▸ Exercise
In the data that follows, how many lines contain the word "appliance"? Give only that number.
**** Exercise data
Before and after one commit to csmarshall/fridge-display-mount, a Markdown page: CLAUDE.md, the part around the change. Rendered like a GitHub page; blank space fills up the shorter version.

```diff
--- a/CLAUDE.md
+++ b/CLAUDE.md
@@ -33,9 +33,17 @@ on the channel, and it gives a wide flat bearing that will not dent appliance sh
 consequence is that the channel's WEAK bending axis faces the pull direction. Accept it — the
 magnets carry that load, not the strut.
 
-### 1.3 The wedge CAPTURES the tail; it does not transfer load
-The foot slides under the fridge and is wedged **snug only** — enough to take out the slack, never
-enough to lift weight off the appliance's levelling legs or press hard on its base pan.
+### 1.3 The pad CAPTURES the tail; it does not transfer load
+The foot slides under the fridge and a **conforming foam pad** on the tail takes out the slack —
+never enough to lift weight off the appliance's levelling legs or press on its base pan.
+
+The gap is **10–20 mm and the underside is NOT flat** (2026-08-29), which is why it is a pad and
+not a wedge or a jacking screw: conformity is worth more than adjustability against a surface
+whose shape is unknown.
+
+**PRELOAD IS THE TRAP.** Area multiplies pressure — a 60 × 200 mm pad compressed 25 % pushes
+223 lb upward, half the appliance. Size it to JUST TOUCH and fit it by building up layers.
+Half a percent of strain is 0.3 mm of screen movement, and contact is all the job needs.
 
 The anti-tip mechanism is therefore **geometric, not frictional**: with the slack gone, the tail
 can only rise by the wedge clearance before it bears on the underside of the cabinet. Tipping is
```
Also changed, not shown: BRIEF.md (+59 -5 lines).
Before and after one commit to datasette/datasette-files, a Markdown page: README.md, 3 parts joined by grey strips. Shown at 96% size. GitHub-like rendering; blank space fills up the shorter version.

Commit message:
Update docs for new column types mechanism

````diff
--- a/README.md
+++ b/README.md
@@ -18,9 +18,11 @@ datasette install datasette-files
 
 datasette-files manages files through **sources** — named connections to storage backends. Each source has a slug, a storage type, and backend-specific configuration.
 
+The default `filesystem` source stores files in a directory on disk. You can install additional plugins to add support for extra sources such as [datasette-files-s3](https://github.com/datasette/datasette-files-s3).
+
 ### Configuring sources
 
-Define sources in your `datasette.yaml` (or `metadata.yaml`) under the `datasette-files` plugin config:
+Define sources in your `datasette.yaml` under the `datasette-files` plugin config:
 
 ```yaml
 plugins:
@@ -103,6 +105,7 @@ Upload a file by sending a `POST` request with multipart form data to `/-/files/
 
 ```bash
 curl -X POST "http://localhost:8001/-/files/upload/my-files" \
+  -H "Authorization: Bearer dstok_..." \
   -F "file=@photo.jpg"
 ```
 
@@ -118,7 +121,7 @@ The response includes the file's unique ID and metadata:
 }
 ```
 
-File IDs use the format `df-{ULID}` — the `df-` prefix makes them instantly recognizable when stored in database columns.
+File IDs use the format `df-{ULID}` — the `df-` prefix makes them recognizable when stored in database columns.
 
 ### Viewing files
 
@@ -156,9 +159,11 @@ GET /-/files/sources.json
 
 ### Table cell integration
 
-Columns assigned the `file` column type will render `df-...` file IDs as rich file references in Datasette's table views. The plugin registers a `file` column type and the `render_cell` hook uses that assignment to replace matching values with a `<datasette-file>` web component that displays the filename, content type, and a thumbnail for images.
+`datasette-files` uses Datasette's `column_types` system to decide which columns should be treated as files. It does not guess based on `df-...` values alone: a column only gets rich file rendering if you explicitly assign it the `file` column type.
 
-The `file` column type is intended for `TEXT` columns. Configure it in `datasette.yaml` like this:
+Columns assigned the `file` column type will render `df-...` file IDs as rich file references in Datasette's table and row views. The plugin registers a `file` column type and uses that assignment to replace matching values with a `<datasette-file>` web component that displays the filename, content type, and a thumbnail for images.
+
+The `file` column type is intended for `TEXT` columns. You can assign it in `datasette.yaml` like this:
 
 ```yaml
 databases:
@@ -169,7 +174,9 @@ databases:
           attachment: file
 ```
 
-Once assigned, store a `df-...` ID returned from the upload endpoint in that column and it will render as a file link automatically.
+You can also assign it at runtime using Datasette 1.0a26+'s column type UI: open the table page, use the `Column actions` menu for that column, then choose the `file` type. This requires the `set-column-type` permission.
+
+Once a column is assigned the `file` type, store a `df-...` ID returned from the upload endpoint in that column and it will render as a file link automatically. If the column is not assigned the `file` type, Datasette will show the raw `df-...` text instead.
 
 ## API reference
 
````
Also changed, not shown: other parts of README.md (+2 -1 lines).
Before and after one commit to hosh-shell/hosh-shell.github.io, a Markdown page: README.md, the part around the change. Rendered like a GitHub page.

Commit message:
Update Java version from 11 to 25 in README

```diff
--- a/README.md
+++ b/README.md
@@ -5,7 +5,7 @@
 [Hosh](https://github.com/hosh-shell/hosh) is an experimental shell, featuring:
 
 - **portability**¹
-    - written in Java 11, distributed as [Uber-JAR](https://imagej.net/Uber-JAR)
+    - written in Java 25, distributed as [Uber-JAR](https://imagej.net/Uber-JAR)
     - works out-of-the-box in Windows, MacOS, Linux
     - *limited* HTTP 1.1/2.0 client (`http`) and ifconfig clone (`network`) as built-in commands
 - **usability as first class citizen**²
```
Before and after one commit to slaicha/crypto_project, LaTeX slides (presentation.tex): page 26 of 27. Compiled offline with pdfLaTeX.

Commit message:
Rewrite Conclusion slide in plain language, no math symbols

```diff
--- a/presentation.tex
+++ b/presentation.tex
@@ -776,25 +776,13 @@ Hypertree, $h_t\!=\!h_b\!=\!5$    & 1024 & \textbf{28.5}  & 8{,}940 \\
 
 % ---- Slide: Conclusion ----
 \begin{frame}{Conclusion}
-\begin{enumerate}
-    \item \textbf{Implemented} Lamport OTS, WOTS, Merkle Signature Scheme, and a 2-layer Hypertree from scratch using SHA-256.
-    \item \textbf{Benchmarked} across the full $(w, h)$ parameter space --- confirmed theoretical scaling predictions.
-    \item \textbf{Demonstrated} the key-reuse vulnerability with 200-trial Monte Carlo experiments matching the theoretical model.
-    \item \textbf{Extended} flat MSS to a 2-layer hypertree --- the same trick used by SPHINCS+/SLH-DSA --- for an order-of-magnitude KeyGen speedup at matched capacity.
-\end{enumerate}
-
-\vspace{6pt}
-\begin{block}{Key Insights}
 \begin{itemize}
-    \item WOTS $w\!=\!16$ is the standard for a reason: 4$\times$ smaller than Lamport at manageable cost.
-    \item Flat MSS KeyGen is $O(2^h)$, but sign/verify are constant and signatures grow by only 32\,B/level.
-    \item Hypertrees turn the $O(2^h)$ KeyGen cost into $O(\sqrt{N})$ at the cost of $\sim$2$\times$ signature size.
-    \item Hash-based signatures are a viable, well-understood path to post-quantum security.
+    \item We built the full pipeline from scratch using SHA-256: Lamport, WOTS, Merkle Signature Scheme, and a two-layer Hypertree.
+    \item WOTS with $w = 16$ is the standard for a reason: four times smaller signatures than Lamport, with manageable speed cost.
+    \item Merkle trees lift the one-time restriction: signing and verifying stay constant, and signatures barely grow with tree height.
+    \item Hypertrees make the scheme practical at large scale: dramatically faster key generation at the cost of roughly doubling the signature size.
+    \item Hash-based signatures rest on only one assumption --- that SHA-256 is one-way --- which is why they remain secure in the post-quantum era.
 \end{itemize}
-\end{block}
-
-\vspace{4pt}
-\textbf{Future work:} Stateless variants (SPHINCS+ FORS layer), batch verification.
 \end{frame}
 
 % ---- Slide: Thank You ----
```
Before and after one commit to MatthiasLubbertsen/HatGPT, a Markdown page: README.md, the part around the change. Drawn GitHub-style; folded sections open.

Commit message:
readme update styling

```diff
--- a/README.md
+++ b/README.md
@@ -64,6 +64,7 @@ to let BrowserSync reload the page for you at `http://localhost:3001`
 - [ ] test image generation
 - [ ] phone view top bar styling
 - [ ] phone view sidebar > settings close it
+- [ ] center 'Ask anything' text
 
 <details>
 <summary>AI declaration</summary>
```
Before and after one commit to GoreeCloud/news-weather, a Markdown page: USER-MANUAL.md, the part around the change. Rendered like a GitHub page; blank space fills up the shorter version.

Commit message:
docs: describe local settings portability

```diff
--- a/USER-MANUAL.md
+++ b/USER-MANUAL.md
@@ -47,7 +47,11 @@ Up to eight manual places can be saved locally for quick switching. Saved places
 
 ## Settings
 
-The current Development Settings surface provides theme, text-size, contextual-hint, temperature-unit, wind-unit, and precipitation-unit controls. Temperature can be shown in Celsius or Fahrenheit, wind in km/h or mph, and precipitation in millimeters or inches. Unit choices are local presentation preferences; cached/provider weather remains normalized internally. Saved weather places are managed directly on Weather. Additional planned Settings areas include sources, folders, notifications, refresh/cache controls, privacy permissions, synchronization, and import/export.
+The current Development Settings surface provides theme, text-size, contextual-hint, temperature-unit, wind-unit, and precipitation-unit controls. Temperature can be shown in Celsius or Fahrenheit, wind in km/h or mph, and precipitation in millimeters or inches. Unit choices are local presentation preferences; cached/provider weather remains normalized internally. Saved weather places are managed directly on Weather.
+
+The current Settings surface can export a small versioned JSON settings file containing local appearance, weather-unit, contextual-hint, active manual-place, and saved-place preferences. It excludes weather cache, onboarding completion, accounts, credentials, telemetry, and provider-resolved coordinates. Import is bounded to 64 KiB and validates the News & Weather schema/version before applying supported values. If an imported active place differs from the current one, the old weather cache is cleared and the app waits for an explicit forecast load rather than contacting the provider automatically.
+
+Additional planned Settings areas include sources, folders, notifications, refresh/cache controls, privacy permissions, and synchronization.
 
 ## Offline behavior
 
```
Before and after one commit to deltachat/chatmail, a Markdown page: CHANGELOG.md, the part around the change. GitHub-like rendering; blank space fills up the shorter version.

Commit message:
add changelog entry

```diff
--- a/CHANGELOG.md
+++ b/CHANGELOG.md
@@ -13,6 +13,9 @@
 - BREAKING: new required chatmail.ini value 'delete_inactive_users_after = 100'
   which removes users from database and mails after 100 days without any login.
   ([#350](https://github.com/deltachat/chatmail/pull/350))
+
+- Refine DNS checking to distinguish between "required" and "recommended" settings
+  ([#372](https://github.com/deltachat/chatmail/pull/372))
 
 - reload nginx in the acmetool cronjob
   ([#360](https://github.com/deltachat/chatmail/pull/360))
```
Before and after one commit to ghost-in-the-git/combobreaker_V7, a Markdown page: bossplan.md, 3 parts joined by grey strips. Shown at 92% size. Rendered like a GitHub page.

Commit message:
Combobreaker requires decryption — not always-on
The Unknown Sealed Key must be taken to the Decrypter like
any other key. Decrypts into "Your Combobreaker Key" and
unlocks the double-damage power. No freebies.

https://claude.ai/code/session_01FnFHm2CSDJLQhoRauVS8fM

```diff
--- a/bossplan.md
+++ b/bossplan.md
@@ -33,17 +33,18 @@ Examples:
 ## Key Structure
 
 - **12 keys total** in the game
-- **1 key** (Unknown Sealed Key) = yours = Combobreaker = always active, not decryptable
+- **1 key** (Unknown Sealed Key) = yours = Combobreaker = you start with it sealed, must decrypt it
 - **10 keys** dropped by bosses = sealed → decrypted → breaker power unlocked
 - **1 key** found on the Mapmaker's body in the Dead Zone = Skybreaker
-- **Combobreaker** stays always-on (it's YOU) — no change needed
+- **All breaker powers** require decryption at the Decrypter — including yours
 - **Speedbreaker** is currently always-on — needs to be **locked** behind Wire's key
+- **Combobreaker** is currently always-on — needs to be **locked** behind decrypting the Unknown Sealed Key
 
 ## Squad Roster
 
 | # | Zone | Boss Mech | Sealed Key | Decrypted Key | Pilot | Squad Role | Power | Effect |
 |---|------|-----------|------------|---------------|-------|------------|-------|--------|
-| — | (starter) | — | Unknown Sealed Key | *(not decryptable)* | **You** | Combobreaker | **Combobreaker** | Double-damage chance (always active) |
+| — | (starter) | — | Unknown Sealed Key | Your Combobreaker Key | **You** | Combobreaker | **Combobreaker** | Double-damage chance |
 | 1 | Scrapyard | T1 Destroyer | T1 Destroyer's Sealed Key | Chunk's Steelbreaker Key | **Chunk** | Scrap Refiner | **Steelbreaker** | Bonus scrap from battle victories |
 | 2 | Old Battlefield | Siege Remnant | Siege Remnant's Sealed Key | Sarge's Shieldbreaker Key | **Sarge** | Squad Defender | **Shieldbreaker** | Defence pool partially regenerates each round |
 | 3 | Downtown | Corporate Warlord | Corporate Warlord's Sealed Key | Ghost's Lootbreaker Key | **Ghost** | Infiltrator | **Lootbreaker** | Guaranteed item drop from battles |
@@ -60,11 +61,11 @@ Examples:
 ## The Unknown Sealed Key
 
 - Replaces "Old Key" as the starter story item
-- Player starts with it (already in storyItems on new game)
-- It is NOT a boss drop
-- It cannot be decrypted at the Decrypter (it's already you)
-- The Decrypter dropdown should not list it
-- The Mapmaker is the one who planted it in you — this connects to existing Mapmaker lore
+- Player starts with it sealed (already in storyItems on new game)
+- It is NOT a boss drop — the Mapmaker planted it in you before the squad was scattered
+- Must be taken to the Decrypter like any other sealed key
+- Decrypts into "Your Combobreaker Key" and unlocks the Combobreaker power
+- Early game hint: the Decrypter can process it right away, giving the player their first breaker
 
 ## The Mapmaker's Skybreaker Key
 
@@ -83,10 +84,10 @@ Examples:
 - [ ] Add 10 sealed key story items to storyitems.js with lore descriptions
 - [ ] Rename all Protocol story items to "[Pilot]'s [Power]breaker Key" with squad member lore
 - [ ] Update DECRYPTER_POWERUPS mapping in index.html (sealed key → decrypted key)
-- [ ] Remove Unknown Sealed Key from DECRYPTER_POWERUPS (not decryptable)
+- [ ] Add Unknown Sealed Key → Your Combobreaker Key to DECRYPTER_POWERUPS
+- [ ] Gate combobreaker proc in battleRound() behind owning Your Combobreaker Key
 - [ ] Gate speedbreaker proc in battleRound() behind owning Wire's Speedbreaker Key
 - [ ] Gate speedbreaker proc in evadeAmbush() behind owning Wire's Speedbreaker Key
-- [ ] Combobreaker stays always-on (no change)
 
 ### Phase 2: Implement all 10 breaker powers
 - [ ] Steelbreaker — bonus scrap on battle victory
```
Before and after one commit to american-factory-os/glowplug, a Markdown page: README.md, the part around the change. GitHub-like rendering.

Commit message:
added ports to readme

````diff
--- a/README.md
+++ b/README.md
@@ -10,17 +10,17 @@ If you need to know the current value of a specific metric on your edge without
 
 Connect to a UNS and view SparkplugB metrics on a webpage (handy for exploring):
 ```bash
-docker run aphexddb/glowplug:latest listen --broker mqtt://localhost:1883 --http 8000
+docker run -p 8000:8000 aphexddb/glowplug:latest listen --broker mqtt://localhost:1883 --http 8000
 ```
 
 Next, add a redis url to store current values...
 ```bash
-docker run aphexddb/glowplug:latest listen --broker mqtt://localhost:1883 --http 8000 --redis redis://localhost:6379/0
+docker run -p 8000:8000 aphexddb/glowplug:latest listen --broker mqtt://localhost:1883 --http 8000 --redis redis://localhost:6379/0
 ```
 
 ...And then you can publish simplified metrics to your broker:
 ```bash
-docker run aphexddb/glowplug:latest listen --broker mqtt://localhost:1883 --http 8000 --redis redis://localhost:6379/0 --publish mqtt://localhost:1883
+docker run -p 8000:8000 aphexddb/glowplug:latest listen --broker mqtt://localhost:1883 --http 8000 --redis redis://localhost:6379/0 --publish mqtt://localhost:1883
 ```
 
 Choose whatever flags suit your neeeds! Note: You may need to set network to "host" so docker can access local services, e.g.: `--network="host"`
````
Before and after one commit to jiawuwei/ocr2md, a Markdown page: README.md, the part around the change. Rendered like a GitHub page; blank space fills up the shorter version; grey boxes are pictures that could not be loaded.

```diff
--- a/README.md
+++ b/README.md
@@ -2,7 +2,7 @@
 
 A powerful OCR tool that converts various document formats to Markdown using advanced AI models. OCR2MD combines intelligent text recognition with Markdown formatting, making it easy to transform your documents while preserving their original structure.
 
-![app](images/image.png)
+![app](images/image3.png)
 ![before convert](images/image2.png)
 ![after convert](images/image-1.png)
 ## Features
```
********
▸ Your solution
4